(The data)

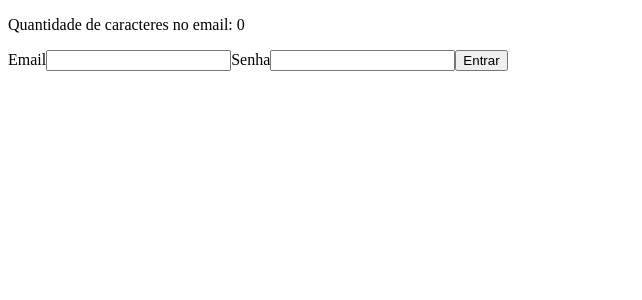
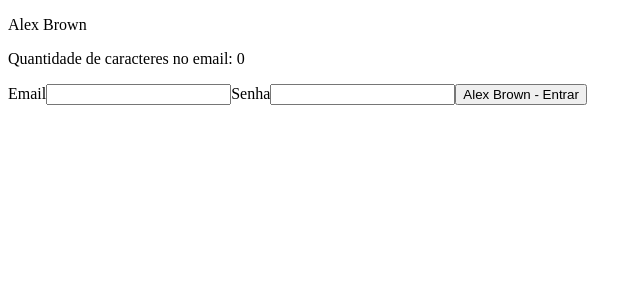
Before and after one commit to Kauan-deAlmeida/project_react, a React (Create React App) app: page /entrar in a window 1280 px wide. Shown: the top 300 px of the page, without its empty margins (0-642 px from the left). Built offline with nearby package versions, Linux system fonts and the light colour scheme.

Commit message:
feat: Usando o useContext

```diff
--- a/src/app/pages/dashboard/Dashboard.tsx
+++ b/src/app/pages/dashboard/Dashboard.tsx
@@ -1,13 +1,16 @@
 import { Link } from "react-router-dom"
 import { Button } from "../../shared/components/ButtonNavigacao"
-import { useRef } from "react"
+import { useContext, useRef } from "react"
+import { UsuarioLogadoContext } from "../../shared/contexts"
 
 export const Dashboard = () => {
 
     const counterRef = useRef({ counter: 0 });
+    const usuarioLogadoContext = useContext(UsuarioLogadoContext);
 
     return (
         <div>
+            <p>{usuarioLogadoContext.nomeDoUsuario}</p>
             <p>Dashboard</p>
 
             <p>Contador: {counterRef.current.counter}</p>
--- a/src/app/pages/login/Login.tsx
+++ b/src/app/pages/login/Login.tsx
@@ -1,9 +1,11 @@
-import { useCallback, useMemo, useRef, useState } from "react";
+import { useCallback, useContext, useMemo, useRef, useState } from "react";
 import { InputLogin } from "./components/InputLogin";
 import { ButtonLogin } from "./components/ButtonLogin";
+import { UsuarioLogadoContext } from "../../shared/contexts";
 
 export const Login = () => {
     const inputPasswordRef = useRef<HTMLInputElement>(null);
+    const { nomeDoUsuario } = useContext(UsuarioLogadoContext);
 
     const [email, setEmail] = useState('');
     const [senha, setSenha] = useState('');
@@ -21,6 +23,7 @@
     return (
         <div>
             <form>
+                <p>{nomeDoUsuario}</p>
                 <p>Quantidade de caracteres no email: {emailLength}</p>
 
                 <InputLogin
--- a/src/app/pages/login/components/ButtonLogin.tsx
+++ b/src/app/pages/login/components/ButtonLogin.tsx
@@ -1,3 +1,6 @@
+import { useContext } from "react";
+import { UsuarioLogadoContext } from "../../../shared/contexts";
+
 interface IButtonLoginProps {
     id: string;
     onClick: () => void;
@@ -6,13 +9,15 @@
 }
 
 export const ButtonLogin: React.FC<IButtonLoginProps> = ({ id, onClick, children, type }) => {
+    const { nomeDoUsuario } = useContext(UsuarioLogadoContext);
+
     return (
         <button
             id={id}
             type={type}
             onClick={onClick}
         >
-            {children}
+            {nomeDoUsuario} - {children}
         </button>
     );
 }
--- a/src/app/shared/contexts/UsuarioLogado.tsx
+++ b/src/app/shared/contexts/UsuarioLogado.tsx
@@ -8,11 +8,11 @@
     children: React.ReactNode;
 }
 
-const UsuarioLogadoContext = createContext<IUsuarioLogadoContextData>({} as IUsuarioLogadoContextData);
+export const UsuarioLogadoContext = createContext<IUsuarioLogadoContextData>({} as IUsuarioLogadoContextData);
 
 export const UsuarioLogadoProvider: React.FC<IUsuarioLogadoProviderProps> = ({children}) => {
     return (
-        <UsuarioLogadoContext.Provider value={{ nomeDoUsuario: 'Kauan'}}>
+        <UsuarioLogadoContext.Provider value={{ nomeDoUsuario: 'Alex Brown'}}>
             {children}
         </UsuarioLogadoContext.Provider>
     );
```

(End The data)

**Problem to work on:** Give the number of lines in the entries above that contain the string "components", and nothing more.

**Exercise response:** 5